About This Item

Share This Item

The AAPG/Datapages Combined Publications Database

AAPG Bulletin

Abstract

AAPG Bulletin, V. 90, No. 11 (November 2006), P. 1691-1718.

Copyright copy2006. The American Association of Petroleum Geologists. All rights reserved.

DOI:10.1306/04260605078

Origin and reservoir characteristics of Upper Ordovician Trenton–Black River hydrothermal dolomite reservoirs in New York

Langhorne B. Smith Jr.1

1Reservoir Characterization Group, New York State Museum, Room 3140 CEC Albany, NY 12230; lsmith@mail.nysed.gov

ABSTRACT

In the past decade, more than 20 new natural gas fields have been discovered in laterally discontinuous dolomites of the Upper Ordovician Black River Group in south-central New York. The dolomites form around basement-rooted wrench faults that are detectable on seismic data. Most fields occur in and around elongate fault-bounded structural lows interpreted to be negative flower structures. Away from these faults, the formation is composed of impermeable limestone and forms the lateral seal for the reservoirs. In most cases, the faults die out within the overlying Trenton Limestone and Utica Shale. Most porosity occurs in saddle dolomite-coated vugs, breccias, and fractured zones. Matrix porosity is uncommon in the Black River cores described for this study.

The patchy distribution around basement-rooted faults and geochemical and fluid-inclusion analyses supports a fault-related hydrothermal origin for the saddle and matrix dolomites. This play went for many years without detection because of its unconventional structural setting (i.e., structural lows versus highs). Using the appropriate integrated structural-stratigraphic-diagenetic model, more hydrothermal dolomite natural gas reservoirs are likely to be discovered in the Black River of New York and in carbonates around the world.

Pay-Per-View Purchase Options

The article is available through a document delivery service. Explain these Purchase Options.

Protected Document: $10
Internal PDF Document: $14
Open PDF Document: $24

AAPG Member?

Please login with your Members Only username and password.

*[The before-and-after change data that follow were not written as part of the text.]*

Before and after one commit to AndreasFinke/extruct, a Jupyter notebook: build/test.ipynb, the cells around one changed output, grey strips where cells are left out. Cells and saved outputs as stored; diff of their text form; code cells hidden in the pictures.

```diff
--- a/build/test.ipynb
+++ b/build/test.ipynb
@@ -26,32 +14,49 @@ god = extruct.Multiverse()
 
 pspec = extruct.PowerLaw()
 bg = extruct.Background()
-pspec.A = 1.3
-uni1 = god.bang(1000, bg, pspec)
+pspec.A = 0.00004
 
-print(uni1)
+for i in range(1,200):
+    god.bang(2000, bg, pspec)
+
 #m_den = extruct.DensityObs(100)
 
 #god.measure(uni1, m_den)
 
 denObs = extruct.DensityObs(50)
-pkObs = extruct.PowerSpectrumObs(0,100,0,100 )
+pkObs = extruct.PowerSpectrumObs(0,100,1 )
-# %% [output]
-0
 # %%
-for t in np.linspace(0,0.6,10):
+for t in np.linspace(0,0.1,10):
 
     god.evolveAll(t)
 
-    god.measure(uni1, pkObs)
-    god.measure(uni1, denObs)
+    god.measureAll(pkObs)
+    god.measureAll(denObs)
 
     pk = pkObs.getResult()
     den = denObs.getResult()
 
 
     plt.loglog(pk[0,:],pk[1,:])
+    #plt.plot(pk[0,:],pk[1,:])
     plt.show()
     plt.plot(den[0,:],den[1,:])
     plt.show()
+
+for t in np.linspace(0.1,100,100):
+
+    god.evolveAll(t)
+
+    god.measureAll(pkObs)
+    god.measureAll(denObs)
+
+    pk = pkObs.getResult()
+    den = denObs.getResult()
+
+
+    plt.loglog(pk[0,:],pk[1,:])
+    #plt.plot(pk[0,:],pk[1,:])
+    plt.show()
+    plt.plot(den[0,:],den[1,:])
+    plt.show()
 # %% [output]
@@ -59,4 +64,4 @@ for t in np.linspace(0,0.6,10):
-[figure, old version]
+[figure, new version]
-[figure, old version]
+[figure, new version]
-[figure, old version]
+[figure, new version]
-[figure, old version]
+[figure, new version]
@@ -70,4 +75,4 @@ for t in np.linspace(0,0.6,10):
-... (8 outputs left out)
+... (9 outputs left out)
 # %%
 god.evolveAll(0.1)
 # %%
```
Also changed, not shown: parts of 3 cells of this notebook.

Members of AAPG receive access to the full AAPG Bulletin Archives as part of their membership through the AAPG Members Only program. For more information, contact the AAPG Membership Department at members@aapg.org.